[Opening MATERIAL FOR THIS EXERCISE section]

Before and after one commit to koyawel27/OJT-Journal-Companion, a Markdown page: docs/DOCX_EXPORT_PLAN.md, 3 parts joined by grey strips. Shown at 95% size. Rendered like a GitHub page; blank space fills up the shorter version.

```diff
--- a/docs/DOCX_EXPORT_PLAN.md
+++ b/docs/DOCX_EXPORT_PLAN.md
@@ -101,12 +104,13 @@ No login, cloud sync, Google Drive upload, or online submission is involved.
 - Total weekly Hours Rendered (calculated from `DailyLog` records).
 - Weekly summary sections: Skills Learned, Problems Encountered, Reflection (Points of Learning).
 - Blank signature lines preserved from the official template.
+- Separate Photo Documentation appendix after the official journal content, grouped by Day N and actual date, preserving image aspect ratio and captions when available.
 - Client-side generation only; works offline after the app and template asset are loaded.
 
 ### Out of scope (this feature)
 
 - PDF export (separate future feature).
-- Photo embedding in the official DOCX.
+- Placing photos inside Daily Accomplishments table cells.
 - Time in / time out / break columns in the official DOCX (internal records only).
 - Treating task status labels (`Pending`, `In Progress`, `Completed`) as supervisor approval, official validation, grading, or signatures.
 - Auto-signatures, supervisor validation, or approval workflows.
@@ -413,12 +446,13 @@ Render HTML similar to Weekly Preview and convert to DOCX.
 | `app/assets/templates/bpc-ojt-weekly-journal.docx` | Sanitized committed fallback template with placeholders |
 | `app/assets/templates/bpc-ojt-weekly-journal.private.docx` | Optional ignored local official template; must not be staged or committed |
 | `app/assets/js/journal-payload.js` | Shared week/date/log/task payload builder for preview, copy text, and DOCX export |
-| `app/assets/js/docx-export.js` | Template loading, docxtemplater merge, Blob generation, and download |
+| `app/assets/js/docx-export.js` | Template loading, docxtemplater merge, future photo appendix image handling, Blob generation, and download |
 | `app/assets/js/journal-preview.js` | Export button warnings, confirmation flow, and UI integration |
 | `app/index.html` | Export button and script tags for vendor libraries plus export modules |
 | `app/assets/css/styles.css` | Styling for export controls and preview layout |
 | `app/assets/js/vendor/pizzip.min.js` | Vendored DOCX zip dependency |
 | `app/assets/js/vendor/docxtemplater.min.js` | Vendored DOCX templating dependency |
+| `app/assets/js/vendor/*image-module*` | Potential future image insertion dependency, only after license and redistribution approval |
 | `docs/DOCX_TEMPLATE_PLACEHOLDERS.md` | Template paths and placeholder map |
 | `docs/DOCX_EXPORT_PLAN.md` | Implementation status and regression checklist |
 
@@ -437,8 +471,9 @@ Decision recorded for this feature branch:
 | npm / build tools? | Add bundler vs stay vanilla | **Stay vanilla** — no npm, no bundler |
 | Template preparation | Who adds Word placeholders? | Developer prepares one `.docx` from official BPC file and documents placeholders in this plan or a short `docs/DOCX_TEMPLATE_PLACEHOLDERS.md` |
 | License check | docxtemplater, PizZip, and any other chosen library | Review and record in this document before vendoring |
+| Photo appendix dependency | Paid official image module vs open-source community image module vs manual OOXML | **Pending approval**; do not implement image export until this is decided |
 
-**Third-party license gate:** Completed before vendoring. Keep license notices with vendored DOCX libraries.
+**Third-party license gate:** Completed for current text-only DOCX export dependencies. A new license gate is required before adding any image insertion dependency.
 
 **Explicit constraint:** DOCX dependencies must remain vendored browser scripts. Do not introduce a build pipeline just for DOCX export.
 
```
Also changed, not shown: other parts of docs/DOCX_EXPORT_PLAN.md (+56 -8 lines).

[Closing MATERIAL FOR THIS EXERCISE section]
[Opening MATERIAL FOR THIS EXERCISE section]

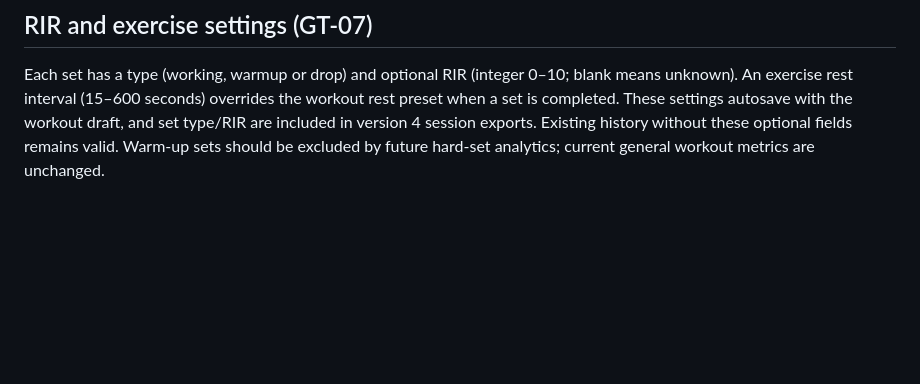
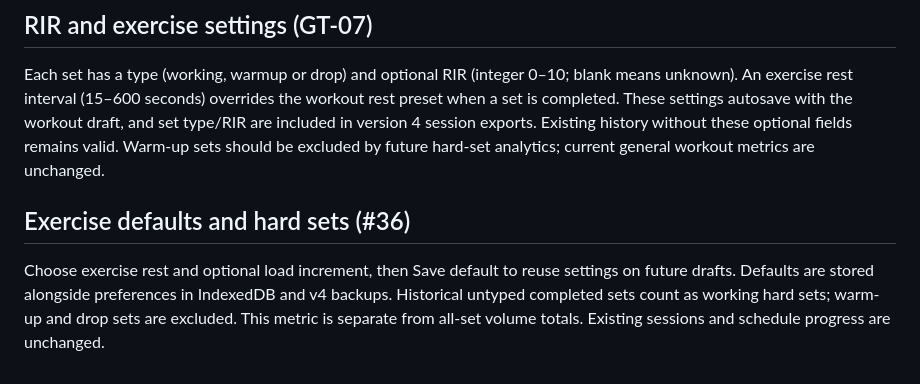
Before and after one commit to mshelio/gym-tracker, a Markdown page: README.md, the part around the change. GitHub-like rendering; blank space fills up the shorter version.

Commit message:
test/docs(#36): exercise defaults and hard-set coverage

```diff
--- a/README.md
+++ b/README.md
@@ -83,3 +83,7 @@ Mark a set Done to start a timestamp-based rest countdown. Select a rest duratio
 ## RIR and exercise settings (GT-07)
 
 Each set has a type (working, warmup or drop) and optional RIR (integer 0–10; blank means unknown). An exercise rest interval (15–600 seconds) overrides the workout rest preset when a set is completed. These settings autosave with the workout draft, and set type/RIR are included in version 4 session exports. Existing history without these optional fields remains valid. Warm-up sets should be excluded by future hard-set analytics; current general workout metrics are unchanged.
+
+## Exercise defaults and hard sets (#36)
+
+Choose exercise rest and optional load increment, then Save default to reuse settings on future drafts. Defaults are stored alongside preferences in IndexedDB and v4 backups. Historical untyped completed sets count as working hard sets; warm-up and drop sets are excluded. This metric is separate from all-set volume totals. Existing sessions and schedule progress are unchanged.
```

[Closing MATERIAL FOR THIS EXERCISE section]
[Opening MATERIAL FOR THIS EXERCISE section]

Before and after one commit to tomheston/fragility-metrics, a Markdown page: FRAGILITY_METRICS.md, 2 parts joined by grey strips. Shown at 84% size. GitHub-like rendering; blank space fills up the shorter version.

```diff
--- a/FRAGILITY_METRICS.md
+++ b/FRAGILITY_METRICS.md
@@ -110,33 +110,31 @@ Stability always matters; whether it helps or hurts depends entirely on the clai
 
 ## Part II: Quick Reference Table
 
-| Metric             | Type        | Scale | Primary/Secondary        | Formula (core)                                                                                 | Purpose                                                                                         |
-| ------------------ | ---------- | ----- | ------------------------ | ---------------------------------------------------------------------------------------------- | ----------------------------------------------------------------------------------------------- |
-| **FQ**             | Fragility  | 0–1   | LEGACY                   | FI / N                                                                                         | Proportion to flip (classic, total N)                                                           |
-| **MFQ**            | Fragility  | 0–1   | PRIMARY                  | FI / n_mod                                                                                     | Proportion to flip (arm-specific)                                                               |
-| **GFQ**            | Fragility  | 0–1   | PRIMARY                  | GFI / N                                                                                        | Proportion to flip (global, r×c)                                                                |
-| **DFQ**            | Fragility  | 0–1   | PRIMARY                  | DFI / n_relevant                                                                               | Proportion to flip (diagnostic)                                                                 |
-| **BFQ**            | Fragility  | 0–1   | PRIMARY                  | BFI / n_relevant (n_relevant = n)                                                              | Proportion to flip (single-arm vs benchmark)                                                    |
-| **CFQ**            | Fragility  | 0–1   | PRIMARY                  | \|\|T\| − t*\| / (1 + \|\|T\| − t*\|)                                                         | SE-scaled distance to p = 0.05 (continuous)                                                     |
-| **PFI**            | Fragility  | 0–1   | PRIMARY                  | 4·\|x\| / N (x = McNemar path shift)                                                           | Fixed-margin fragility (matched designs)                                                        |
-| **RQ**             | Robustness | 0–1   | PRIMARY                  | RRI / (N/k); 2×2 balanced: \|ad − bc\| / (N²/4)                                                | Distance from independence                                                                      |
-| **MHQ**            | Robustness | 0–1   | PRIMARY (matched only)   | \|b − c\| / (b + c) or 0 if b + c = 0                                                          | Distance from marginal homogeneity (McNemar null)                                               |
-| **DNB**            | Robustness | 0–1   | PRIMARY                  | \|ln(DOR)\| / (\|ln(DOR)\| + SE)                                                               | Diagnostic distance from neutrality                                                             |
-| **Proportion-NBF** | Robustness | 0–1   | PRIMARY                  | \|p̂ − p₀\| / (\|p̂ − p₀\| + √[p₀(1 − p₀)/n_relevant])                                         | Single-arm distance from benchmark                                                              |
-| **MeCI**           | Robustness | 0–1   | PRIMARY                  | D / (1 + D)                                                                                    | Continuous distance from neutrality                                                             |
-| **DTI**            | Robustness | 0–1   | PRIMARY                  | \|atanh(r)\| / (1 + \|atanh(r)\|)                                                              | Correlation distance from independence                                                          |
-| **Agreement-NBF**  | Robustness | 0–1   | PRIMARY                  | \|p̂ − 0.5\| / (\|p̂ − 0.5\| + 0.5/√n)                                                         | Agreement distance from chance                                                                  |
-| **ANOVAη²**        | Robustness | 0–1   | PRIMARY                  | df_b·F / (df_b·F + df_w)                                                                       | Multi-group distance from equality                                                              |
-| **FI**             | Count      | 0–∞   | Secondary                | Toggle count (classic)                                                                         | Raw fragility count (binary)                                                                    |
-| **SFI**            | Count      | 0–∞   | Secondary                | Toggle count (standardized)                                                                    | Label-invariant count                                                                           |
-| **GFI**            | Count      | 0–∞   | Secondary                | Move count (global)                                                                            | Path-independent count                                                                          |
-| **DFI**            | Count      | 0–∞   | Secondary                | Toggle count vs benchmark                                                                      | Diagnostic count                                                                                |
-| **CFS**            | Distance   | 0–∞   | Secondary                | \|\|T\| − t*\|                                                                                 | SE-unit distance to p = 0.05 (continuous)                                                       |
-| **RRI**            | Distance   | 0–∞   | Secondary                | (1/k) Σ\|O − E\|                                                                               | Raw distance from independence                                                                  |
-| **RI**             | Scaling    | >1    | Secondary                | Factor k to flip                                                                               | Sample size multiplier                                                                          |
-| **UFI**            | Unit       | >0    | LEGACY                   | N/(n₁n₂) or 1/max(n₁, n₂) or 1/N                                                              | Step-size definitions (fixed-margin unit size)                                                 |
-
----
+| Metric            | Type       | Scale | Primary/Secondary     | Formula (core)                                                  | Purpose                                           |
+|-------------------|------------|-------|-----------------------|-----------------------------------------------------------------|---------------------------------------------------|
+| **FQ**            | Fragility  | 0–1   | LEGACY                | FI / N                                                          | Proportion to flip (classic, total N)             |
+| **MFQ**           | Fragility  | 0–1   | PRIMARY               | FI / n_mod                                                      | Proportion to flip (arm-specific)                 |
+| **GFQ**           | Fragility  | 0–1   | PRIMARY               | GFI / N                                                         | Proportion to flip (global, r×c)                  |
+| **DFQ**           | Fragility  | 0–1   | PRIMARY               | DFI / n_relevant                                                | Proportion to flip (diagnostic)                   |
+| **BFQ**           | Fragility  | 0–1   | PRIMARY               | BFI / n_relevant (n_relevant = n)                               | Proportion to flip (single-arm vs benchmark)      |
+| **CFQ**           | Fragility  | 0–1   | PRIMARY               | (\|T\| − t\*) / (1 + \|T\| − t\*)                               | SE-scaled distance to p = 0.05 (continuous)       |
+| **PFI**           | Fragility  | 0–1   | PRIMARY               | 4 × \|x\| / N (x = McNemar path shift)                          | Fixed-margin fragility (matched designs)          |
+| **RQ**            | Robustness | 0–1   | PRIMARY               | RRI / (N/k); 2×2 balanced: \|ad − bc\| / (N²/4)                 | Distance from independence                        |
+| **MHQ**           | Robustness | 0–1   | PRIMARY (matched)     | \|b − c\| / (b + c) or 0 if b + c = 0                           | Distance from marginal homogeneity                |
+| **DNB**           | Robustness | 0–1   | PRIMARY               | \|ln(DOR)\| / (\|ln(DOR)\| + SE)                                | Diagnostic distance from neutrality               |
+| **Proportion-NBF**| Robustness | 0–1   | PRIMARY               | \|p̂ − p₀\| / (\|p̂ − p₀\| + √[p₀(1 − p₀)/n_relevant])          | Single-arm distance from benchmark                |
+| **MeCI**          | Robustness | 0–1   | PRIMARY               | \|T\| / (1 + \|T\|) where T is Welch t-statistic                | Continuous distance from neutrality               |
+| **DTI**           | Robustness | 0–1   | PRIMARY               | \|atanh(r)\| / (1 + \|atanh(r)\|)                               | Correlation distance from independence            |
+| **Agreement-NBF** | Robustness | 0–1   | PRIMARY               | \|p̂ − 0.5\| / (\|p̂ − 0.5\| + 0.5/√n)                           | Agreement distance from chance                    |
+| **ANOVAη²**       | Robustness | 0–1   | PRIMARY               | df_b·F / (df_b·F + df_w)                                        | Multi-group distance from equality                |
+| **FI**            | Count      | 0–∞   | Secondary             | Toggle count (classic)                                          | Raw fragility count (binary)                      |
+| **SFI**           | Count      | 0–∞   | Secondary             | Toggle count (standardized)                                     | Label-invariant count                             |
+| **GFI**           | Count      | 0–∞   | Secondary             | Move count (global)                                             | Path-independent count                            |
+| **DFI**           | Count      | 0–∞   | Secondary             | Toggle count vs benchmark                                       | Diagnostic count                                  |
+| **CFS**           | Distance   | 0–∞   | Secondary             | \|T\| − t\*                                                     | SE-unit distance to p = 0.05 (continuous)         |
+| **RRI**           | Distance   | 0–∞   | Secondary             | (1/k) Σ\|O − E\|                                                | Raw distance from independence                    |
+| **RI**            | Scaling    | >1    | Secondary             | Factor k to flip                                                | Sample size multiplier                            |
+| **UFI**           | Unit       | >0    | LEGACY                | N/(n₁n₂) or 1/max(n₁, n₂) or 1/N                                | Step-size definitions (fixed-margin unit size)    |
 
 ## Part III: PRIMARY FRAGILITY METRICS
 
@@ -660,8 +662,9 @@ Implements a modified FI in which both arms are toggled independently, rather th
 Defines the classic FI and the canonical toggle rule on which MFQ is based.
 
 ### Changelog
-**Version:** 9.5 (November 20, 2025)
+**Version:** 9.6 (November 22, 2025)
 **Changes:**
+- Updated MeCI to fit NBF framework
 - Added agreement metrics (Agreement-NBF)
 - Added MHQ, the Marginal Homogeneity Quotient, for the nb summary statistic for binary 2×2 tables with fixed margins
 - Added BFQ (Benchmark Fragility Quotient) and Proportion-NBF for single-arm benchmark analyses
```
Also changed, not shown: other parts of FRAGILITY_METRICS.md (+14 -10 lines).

[Closing MATERIAL FOR THIS EXERCISE section]

**EXERCISE OBJECTIVE**
The answer must be every line from the records above that contains the word "definitions", copied out.

**TASK RESPONSE**
-| **UFI**            | Unit       | >0    | LEGACY                   | N/(n₁n₂) or 1/max(n₁, n₂) or 1/N                                                              | Step-size definitions (fixed-margin unit size)                                                 |
+| **UFI**           | Unit       | >0    | LEGACY                | N/(n₁n₂) or 1/max(n₁, n₂) or 1/N                                | Step-size definitions (fixed-margin unit size)    |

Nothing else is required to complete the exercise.